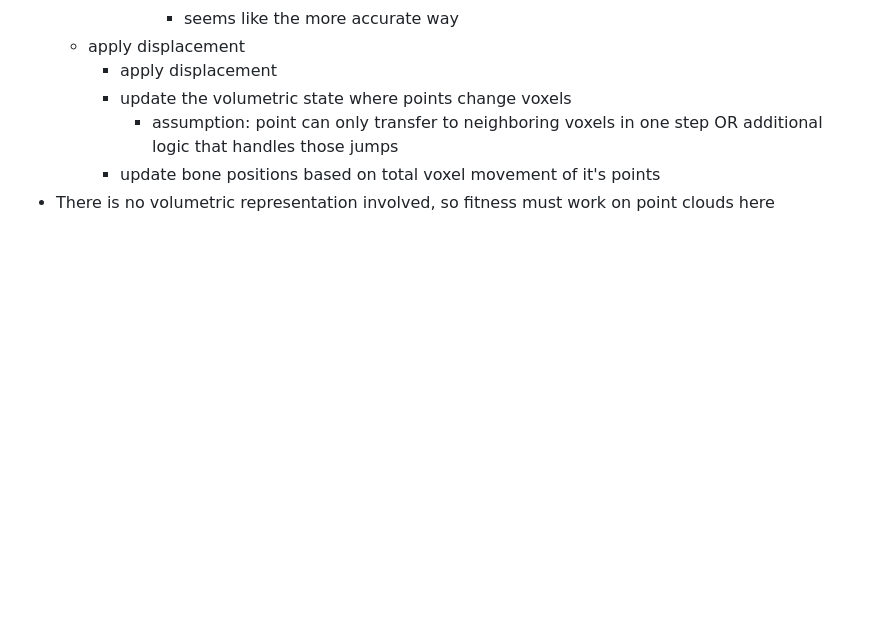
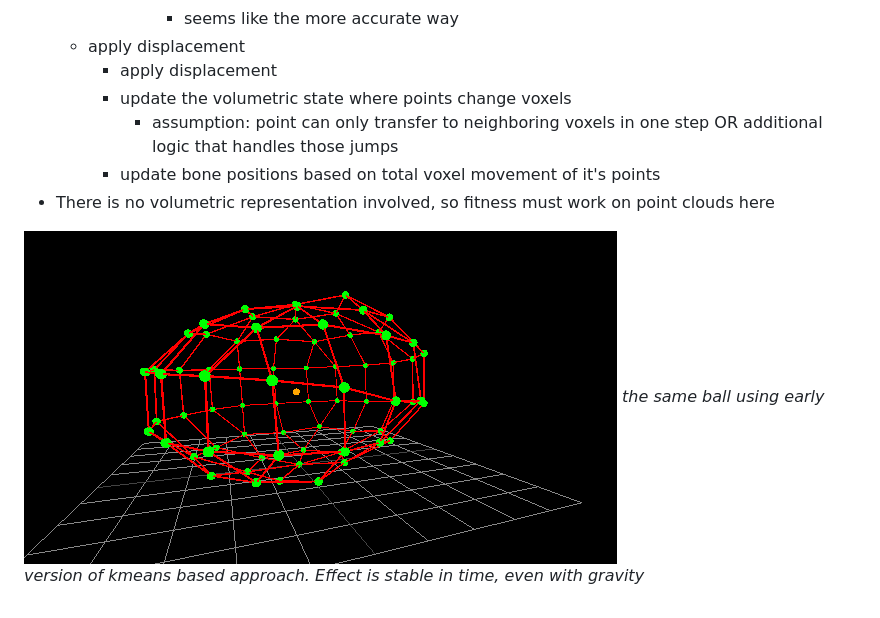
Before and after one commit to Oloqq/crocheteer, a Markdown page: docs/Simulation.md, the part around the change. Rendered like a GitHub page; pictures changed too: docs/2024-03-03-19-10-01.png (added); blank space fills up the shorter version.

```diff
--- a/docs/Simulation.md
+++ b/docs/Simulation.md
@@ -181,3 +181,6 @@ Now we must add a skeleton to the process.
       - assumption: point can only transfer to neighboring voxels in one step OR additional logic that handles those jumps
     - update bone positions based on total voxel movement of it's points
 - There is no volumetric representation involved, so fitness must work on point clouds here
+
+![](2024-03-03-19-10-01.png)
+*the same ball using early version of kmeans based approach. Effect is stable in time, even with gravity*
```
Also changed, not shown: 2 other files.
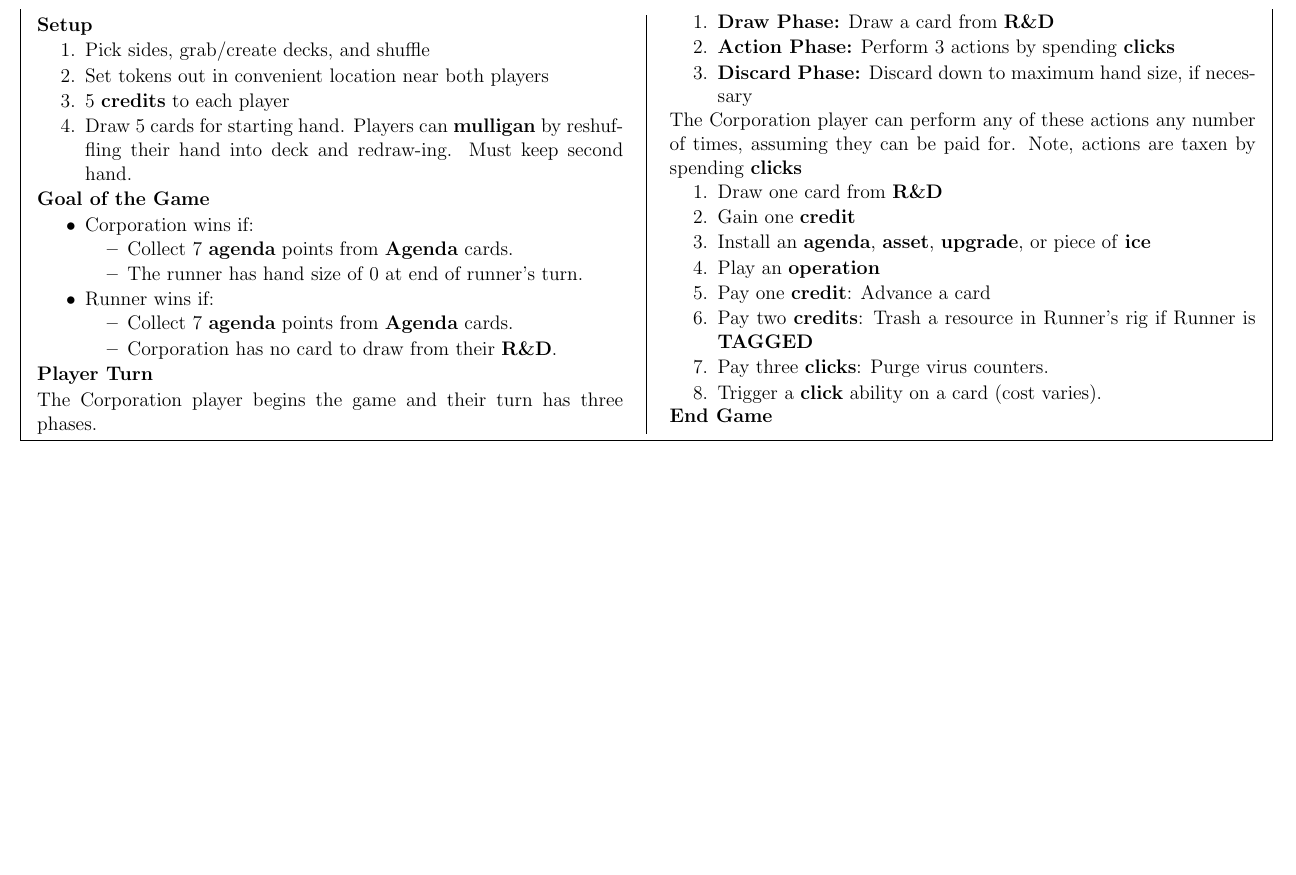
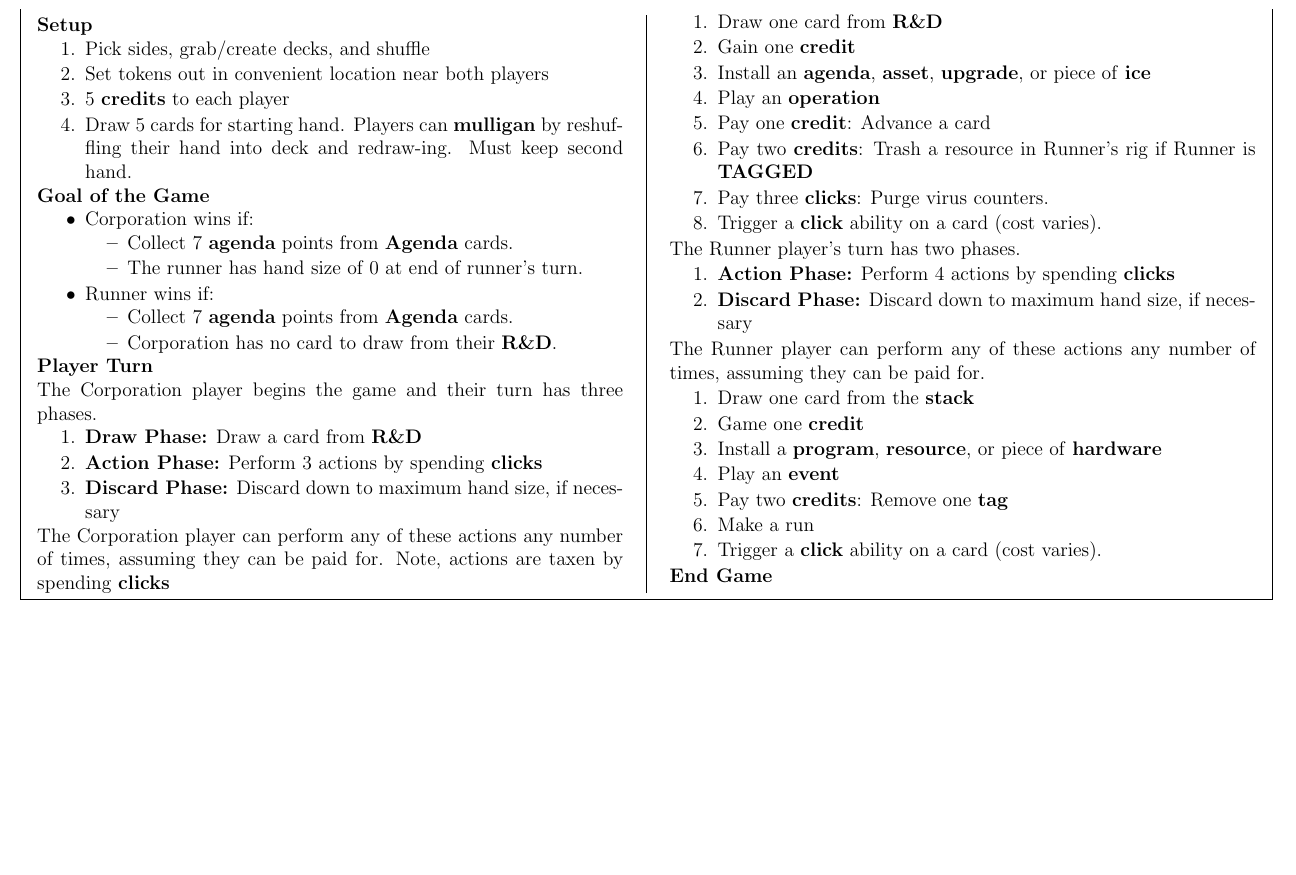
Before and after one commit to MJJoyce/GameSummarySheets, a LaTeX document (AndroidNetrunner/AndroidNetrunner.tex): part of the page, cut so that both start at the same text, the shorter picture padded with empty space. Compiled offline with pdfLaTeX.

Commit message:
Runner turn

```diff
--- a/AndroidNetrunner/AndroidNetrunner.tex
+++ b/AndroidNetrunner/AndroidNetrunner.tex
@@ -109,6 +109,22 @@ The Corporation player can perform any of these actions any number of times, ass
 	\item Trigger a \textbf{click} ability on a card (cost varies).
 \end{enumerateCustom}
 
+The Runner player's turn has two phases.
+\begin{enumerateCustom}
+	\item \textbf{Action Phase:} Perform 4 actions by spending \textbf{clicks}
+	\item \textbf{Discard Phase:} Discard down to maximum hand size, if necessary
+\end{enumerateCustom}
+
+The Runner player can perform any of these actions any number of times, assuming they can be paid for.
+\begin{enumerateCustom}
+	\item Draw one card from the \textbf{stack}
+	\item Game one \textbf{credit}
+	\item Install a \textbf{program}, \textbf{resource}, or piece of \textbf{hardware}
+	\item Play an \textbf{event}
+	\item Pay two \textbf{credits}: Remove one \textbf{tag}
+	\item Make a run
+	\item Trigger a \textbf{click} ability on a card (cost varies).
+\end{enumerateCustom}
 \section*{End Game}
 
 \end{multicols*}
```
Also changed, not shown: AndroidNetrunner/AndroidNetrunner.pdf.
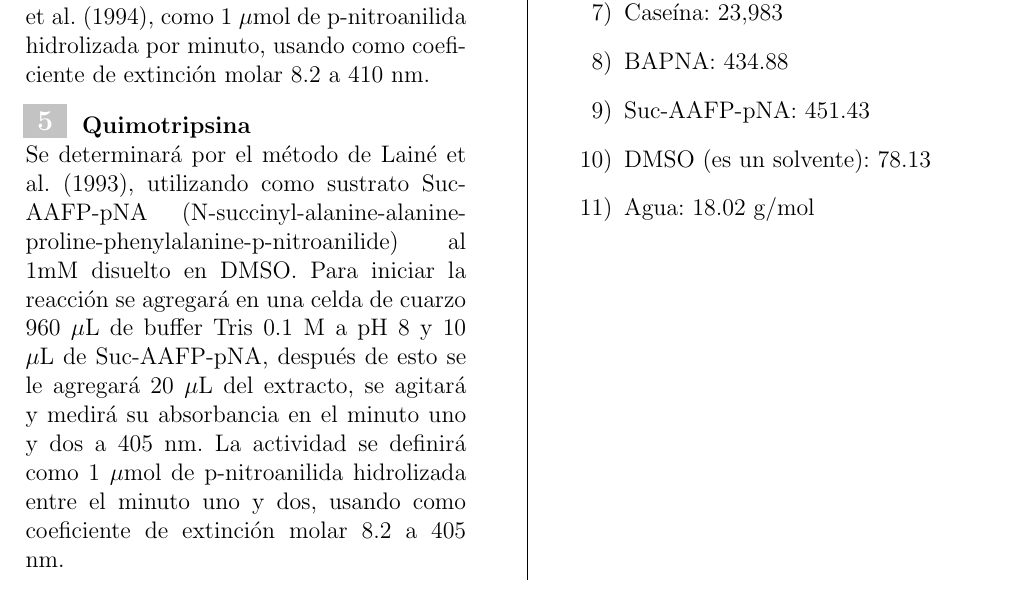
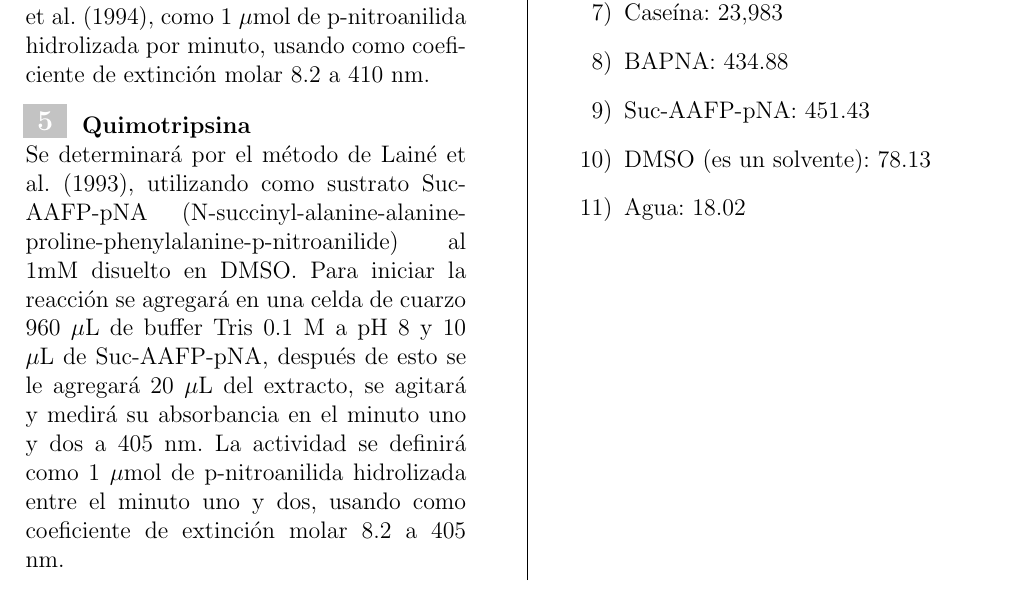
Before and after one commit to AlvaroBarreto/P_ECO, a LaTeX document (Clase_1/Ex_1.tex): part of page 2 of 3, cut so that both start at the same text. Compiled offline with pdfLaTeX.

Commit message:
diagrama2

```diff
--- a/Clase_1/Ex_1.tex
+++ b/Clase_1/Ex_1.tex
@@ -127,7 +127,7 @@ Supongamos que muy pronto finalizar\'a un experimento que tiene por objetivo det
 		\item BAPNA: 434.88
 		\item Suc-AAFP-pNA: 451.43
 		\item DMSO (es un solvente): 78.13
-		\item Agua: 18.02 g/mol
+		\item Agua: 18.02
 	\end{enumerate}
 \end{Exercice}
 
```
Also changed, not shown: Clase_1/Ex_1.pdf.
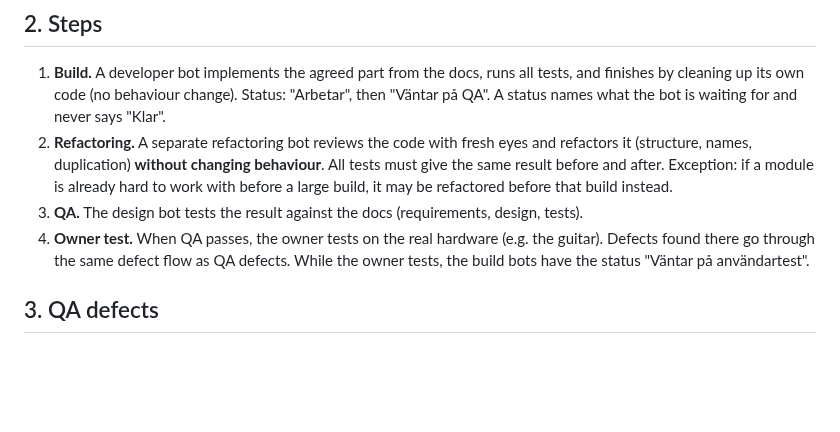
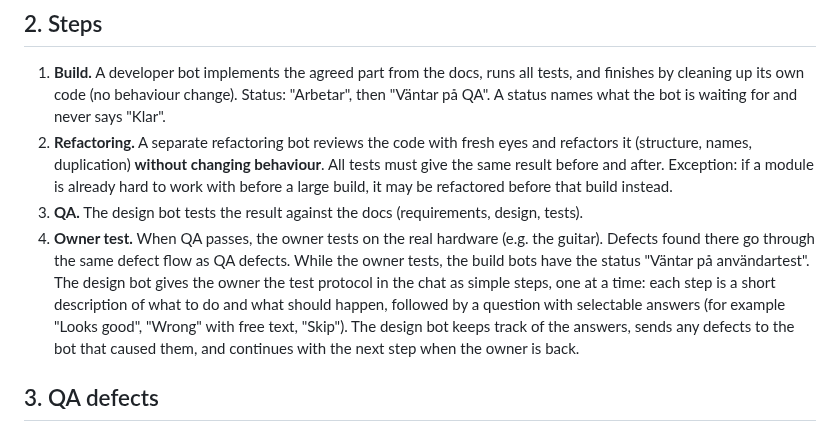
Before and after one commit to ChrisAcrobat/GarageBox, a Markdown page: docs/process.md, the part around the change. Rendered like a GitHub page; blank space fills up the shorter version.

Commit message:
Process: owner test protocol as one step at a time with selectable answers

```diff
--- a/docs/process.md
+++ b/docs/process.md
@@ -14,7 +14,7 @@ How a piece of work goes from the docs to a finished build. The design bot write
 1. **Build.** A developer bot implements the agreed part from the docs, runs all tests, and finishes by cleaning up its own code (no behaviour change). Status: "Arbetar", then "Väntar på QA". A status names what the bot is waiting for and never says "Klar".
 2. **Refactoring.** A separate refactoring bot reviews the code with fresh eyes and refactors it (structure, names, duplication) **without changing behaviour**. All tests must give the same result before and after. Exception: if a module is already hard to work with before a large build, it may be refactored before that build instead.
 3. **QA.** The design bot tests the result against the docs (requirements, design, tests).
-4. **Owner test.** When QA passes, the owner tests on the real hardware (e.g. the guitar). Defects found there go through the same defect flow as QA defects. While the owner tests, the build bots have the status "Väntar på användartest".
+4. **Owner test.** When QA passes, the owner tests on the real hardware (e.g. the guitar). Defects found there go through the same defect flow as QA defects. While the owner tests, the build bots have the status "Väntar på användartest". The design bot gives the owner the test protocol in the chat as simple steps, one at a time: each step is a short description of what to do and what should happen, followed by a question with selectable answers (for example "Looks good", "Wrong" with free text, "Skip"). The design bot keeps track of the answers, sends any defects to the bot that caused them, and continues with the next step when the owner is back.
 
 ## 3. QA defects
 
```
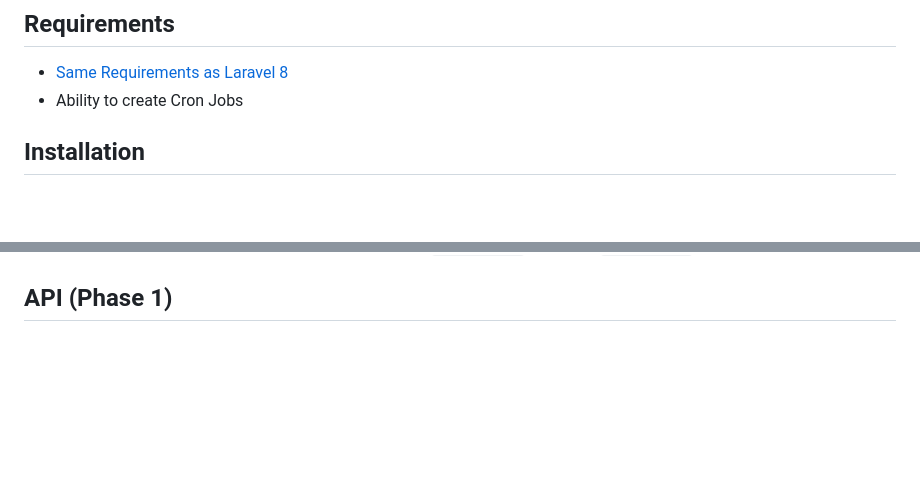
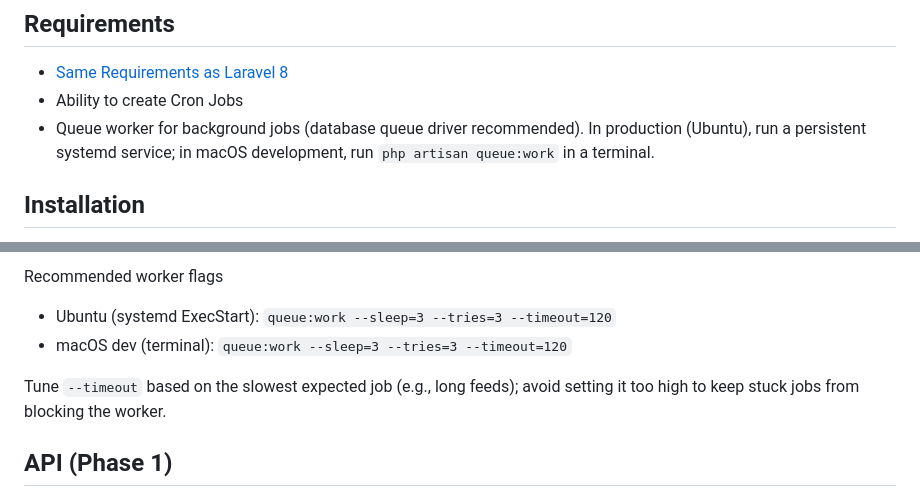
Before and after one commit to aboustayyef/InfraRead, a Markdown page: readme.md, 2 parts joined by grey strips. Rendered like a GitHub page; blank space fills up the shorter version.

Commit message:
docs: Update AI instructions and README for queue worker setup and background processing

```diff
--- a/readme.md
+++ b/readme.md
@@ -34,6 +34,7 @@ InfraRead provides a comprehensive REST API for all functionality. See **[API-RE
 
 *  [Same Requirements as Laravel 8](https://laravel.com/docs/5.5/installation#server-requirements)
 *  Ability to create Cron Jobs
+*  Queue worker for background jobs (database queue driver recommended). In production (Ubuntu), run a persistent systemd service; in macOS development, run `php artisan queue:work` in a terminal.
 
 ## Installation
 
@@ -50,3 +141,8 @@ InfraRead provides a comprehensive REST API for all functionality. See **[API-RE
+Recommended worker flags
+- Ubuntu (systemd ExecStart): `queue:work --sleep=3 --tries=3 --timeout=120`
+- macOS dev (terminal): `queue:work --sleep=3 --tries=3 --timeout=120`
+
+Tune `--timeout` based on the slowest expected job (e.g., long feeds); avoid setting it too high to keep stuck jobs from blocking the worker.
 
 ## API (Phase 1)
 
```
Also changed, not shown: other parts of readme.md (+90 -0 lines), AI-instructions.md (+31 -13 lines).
....
AIM OF THE EXERCISE:
Every line containing the word "actions" should be copied from the material.

ANSWER TO THE EXERCISE:
@@ -109,6 +109,22 @@ The Corporation player can perform any of these actions any number of times, ass
+	\item \textbf{Action Phase:} Perform 4 actions by spending \textbf{clicks}
+The Runner player can perform any of these actions any number of times, assuming they can be paid for.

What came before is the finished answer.